In 1990, the late American photographer Mary Ellen Mark captured a photo titled “Amanda and her Cousin Amy,” which showed a 9-year-old girl named Amanda smoking a cigarette while standing in a swimming pool with her 8-year-old cousin, Amy. It’s a striking photo that became one of Mark’s most famous works, but have you ever wondered what became of the two girls?
|Amanda and her Cousin Amy: Mary Ellen Mark photographed Amanda Marie Ellison, 9 (right), and Amy Minton Velasquez, 8, in Valdese, N.C., in 1990. (Courtesy of Mary Ellen Mark Studio and Library)|
After Mary Ellen Mark passed away on May 25, 2015 in New York, NPR decided to dig into this particular photo and find out more about the subjects in the shot. Why was she smoking and wearing makeup and fake nails at age 9? What does she remember of the photo shoot? And what has happened since that sunny afternoon in 1990?
She now goes by Amanda Marie Ellison — her surname was Minton at the time of the photo and lives in Lenoir, North Carolina. She hasn’t quit smoking since the photo was taken nearly three decades ago, and indeed still remembers the photo.
“Never forgotten it. Never in my life have I forgotten it,” she told NPR.
Mark formed a bond with Ellison over multiple photo shoots, but after Mark left, she lost track of the photographer’s name and phone number. For 25 years, she searched for the photo to no avail. It was only at the death of the photographer that Ellison had any news of her, via a Facebook post by her cousin.
“I cried. I cried. Because … all at once, there it was”
In 1990, Mark had been sent to rural North Carolina by LIFE magazine to cover a school for “problem children.” Ellison was one of those children. “She’s my favorite,” Mark told British Vogue in 1993. “She was so bad she was wonderful, she had a really vulgar mouth, she was brilliant.”
Mark added: “I was something of a problem kid. I was emotional, wild, rebellious at school. I’m very touched by kids who don’t have advantages; they are much more interesting than kids who have everything. They have a lot of passion and emotion, such a strong will.”

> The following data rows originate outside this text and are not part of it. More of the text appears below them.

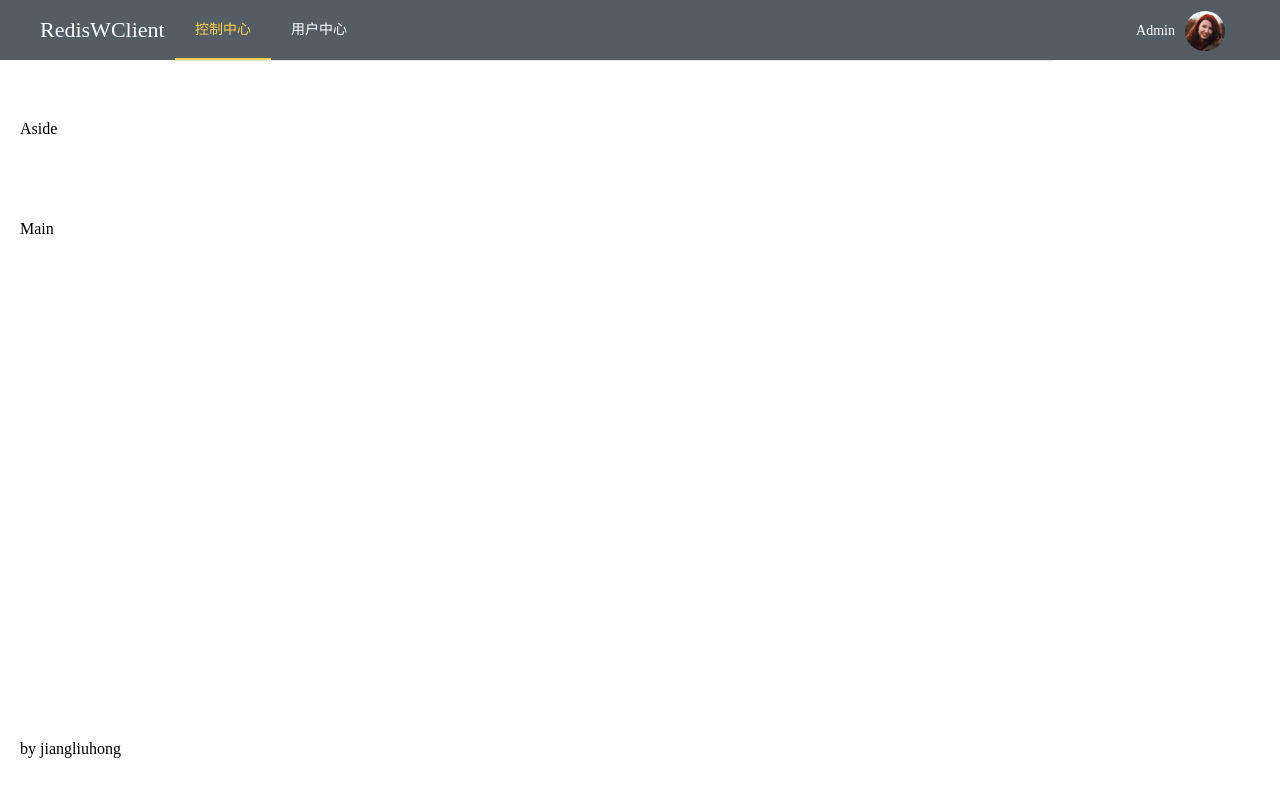
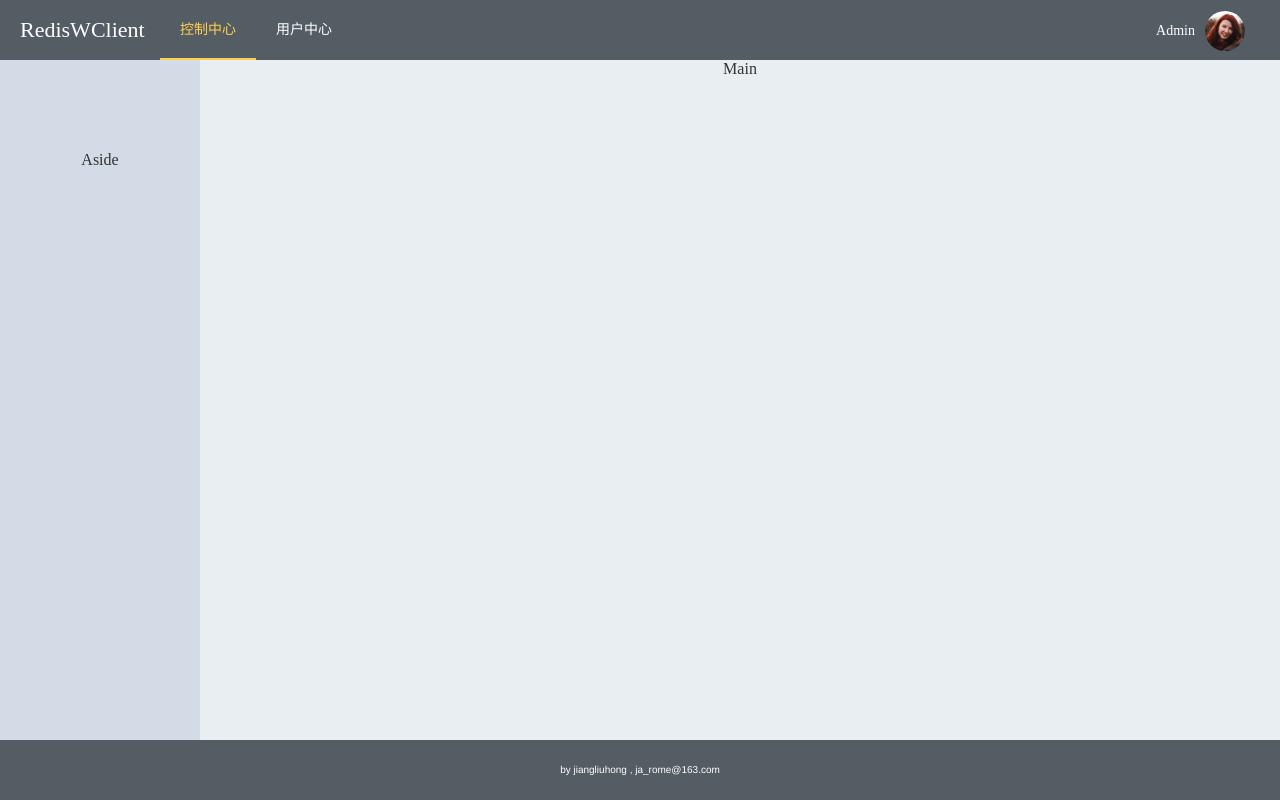
Before and after one commit to jiangliuhong/RedisWClient-web, a Vue app: page /client/index in a window 1280 px wide. Built offline with nearby package versions, Linux system fonts and the light colour scheme; no server answers; what vue-localstorage would draw is missing.

Commit message:
修改首页样式

```diff
--- a/src/views/client/index.vue
+++ b/src/views/client/index.vue
@@ -1,20 +1,23 @@
 <style>
-    .el-aside {
-        width: 200px;
-        height: 100%;
+    .leftMenu {
+        background-color: #D3DCE6;
+        color: #333;
+        text-align: center;
+        line-height: 200px;
     }
 
-    .el-main {
-        /*background-color: #E9EEF3;*/
-        /*color: #333;*/
-        /*text-align: center;*/
-        /*line-height: 160px;*/
+    .clientMain {
+        background-color: #E9EEF3;
+        color: #333;
+        text-align: center;
+        padding: 0;
+        width: 100%;
     }
 </style>
 <template>
     <el-container>
-        <el-aside width="200px">Aside</el-aside>
-        <el-main>Main</el-main>
+        <el-aside width="200px" class="leftMenu">Aside</el-aside>
+        <el-main class="clientMain">Main</el-main>
     </el-container>
 </template>
 <script>
--- a/src/views/index.vue
+++ b/src/views/index.vue
@@ -3,7 +3,7 @@
         height:100%;
         overflow:hidden;
     }
-    .el-header{
+    .header{
         height:100px;
         position:absolute;
         top:0;
@@ -12,19 +12,34 @@
         background-color: rgb(84, 92, 100);
         line-height: 60px;
         color: #fff;
+        padding: 0;
     }
-    .el-main{
+    .main{
         position:absolute;
         left:0;
-        top:100px;
+        top:60px;
         bottom:60px;
+        padding: 0;
+        width: 100%;
     }
-    .el-footer{
+    .footer{
         position:absolute;
         left:0;
         bottom:0;
         right:0;
         height:60px;
+        background-color: rgb(84, 92, 100);
+        text-align: center;
+
+        span{
+            display:block;
+            color: #fff;
+            line-height: 60px;
+            height: 60px;
+            overflow:hidden;
+            font-family:"Helvetica Neue";
+            font-size: 10px;
+        }
     }
     .name {
         height: 60px;
@@ -62,7 +77,7 @@
 </style>
 <template>
     <el-container>
-        <el-header>
+        <el-header class="header">
             <el-row>
                 <!--<el-col :span="4"><span class="name">RedisWClient</span></el-col>-->
                 <el-col :span="3" class="name">RedisWClient</el-col>
@@ -80,11 +95,11 @@
             </el-row>
 
         </el-header>
-        <el-main>
-            <router-view></router-view>
+        <el-main class="main">
+            <router-view style="height: 100%;width: 100%"></router-view>
         </el-main>
-        <el-footer>
-            by jiangliuhong
+        <el-footer class="footer">
+            <span>by jiangliuhong  ,  ja_rome@163.com</span>
         </el-footer>
     </el-container>
 </template>
```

|Photographer Mary Ellen Mark in New York City in 1987. (Courtesy of Mary Ellen Mark Studio and Library)|
At that time, Ellison was living in a house in a poor neighborhood nicknamed “Sin City.” She said the rent was very low and that there were many addicts among the tenants. That’s when she started bumming cigarettes and smoking.
“If I couldn’t get [cigarettes], if somebody wouldn’t give them to me, yes, I’d steal a pack of cigarettes and be gone,” she said. “I’d sit in the woods and smoke ’til they were gone.”
At 11, she stayed with a foster family, then moved from home to home. She developed an addiction to hard drugs at the age of 16.
Since then Amanda Marie Ellison has been in prison, and still surrounded by fools and drugs. Although she said her daily life has improved, her fate remains far from the one she had imagined would be hers since the famous photograph.
Jeff Jacobson, a New York photographer and a friend of Mark, says she was not the type to give her subjects false impressions. But he says, “In any photographic encounter, the one person that always benefits and always is in a more powerful position and always knows more is the photographer.”